RBI and the finance ministry have differed on the orientation of monetary policy very frequently. Recall for instance the annoyance in Delhi when former RBI governor Duvvuri Subbarao raised the repo rate from a low of 4.75 per cent in April 2009 to 8.5 per cent in October 2011. His very able predecessor Y Venugopal Reddy was also a source of irritation to North Block. Let us also note that in hindsight both these governors did the right thing and kept our financial system away from irrational exuberance in the boom years and panicky retrenchment in the post-2008 global financial crisis. Hopefully the MPA will reduce the friction between North Block and Mint Road.
Mr Rajan’s caution in reducing interest rates was criticised by many politicians, businessmen and commentators. What if Mr Rajan had given in to the clamour to reduce interest rates much earlier than January 2015 when RBI cut the repo rate by 25 basis points? Would inflation have been much worse? I doubt it, since the primary factors behind the ups and downs in the price indices have been food prices and the prices of imported commodities, particularly oil.
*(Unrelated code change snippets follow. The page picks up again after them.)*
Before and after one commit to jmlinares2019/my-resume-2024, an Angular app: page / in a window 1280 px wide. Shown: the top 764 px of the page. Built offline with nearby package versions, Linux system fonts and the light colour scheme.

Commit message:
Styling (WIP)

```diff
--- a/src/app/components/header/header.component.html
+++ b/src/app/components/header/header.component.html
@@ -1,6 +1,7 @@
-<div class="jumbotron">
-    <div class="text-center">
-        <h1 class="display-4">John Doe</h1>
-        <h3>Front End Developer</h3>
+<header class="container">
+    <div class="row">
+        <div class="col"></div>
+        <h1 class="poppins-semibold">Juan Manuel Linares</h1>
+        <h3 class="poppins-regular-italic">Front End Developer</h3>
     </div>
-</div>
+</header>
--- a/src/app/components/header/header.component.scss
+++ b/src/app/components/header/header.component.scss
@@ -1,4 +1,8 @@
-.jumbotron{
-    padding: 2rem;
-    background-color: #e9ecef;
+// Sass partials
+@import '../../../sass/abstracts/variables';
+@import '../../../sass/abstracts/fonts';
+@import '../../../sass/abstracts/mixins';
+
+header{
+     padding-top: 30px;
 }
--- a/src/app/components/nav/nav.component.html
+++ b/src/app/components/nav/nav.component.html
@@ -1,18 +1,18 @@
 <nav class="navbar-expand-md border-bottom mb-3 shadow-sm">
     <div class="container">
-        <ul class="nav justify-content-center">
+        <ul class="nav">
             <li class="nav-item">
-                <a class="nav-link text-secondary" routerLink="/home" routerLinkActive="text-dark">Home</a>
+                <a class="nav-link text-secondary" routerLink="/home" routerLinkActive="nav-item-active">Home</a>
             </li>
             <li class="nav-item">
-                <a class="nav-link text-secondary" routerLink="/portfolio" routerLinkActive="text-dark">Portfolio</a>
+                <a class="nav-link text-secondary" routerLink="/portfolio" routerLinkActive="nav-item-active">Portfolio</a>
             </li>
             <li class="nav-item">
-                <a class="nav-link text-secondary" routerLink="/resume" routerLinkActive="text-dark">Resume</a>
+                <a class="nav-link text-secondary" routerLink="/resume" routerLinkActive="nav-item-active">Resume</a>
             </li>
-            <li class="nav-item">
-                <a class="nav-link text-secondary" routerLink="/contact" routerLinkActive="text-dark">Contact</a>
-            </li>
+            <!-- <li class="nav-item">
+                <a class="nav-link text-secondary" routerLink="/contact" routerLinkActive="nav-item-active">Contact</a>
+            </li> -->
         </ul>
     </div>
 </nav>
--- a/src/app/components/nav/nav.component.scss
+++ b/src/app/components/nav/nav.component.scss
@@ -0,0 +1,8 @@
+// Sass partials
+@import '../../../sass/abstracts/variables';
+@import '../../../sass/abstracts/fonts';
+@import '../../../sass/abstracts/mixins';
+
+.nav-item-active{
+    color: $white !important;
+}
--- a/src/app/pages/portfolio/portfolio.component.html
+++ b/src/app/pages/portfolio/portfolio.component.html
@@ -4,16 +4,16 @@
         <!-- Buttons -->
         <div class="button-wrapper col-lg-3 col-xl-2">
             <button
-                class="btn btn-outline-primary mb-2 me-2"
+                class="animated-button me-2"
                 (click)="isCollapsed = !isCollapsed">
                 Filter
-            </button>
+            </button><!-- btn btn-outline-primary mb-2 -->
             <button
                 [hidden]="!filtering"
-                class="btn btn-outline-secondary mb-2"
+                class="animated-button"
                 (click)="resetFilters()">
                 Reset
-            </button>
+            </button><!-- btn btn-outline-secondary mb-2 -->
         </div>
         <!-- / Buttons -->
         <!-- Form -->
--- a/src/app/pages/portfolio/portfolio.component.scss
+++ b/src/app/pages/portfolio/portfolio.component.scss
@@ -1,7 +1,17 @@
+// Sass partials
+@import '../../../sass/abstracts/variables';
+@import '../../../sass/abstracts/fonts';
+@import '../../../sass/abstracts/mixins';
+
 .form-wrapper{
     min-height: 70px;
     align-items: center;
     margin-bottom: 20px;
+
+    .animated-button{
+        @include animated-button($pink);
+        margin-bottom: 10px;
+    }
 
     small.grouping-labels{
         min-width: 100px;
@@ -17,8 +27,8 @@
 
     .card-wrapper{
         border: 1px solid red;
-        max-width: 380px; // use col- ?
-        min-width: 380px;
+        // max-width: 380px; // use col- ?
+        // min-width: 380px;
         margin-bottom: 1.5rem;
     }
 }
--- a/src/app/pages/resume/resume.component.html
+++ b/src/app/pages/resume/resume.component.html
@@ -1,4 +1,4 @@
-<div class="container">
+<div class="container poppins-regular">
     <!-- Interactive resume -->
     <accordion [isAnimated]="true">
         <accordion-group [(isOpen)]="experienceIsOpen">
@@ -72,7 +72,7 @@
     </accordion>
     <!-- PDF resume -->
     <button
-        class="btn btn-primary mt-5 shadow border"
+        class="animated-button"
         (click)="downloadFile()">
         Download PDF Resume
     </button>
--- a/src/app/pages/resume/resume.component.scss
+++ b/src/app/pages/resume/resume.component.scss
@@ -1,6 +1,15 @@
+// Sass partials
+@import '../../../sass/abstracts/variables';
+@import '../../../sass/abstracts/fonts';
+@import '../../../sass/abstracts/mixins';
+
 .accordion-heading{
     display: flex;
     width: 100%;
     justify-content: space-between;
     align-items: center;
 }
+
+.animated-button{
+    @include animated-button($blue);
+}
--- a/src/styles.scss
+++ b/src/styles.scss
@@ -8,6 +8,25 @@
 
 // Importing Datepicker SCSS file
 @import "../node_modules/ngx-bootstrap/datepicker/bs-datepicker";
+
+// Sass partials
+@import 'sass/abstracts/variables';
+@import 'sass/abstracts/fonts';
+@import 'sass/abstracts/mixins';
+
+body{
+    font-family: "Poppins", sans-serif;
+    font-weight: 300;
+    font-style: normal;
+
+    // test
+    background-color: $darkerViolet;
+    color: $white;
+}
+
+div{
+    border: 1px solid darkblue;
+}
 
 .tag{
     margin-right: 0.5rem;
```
Neither of this is very sensitive to the interest rate. Would investment have picked up if interest rates had been lowered sooner? Perhaps in the real estate sector but one doubts whether lower interest rates could have made much difference when projects were stalled because of over leveraging in the corporate sector and slow demand growth. The continued decline in investment despite the 150 basis point reduction over the past 18 months reinforces this scepticism.
Mr Rajan deserves credit for some other achievements like the building up of foreign exchange reserves and containing exchange rate volatility, the game changing institutional innovations in payment systems and the transparent manner in which new bank licences were given. But perhaps his most important contribution will be the as yet incomplete Asset Quality Review (AQR) that has forced banks to deal more frankly with stressed assets and put defaulters on notice.
The problem is particularly acute in public sector banks (PSBs). As of end March 2016 their non-performing assets (NPAs) stood at Rs 5.7 lakh crore, much of it reflecting large loans for infrastructure made without much thought and, perhaps, under political instruction during the boom years. Add stressed assets and the volume of doubtful assets goes up to Rs 8 lakh crore. The AQR launched by Rajan has forced banks to stop hiding these and make full provision in their books as required, which led to their showing a net loss of Rs 18,000 crores in 2015-16. The government, as the owner of these banks has also stepped up to the plate and launched a series of reforms under the Indradhanush programme, the most critical one being the establishment of bureau headed by a man of unimpeachable integrity for board level appointments. The new Insolvency and Bankruptcy Code is another major development.
Restoring PSBs to health is vital, particularly for employment-creating small and medium enterprises who, unlike the big corporates, cannot borrow abroad. It can also mean a huge return to the government. At present the marketcap of all public sector banks is around Rs 3.4 lakh crore, which is only slightly more than the roughly Rs 3 lakh crore market cap of HDFC. If the PSBs, which account for around 70 per cent of banking assets attain the profitability of private sector banks, their marketcap could go up three-to-four fold.
The principal challenge for Rajan’s successor is to work with the Bank Board Bureau and the finance ministry to complete these process of banking reform. There are other challenges — steering our credit and foreign exchange markets through a crisis-prone global environment, stabilising the working of the Monetary Policy Agreement and the new Monetary Policy Committee, and, in the medium term, consolidating the many valuable developments in the payments systems that are in the works. The Government must choose a governor who has the domain knowledge and the drive to get this done and has a professional standing that can command the respect of finance market professionals.
The jockeying for the position has begun. In the past there was always a tug of war between the IAS economic administrators and the professional economic advisers in the government. I sense that the IAS chaps are now keener on heading the many regulatory authorities that have been established as the pay there is more than twice as large as the Rs 2 lakh a month that the RBI governor gets and the political oversight is far less vigorous than in the RBI. That is why the air waves are filled with names of many economists, and only a few bureaucrats and bankers are under consideration. Most of the press candidates, if I can call them that, are competent and have the requisite domain knowledge. Since they also happen to be good friends I for one will not choose but simply say that I would be happy if any one of them emerges as the final choice. The fear is pressures from the Sangh Parivar to pick some loyalist or sycophant. Hopefully the Prime Minister and the finance minister will resist this and choose a professional who will command respect in financial markets at home and abroad.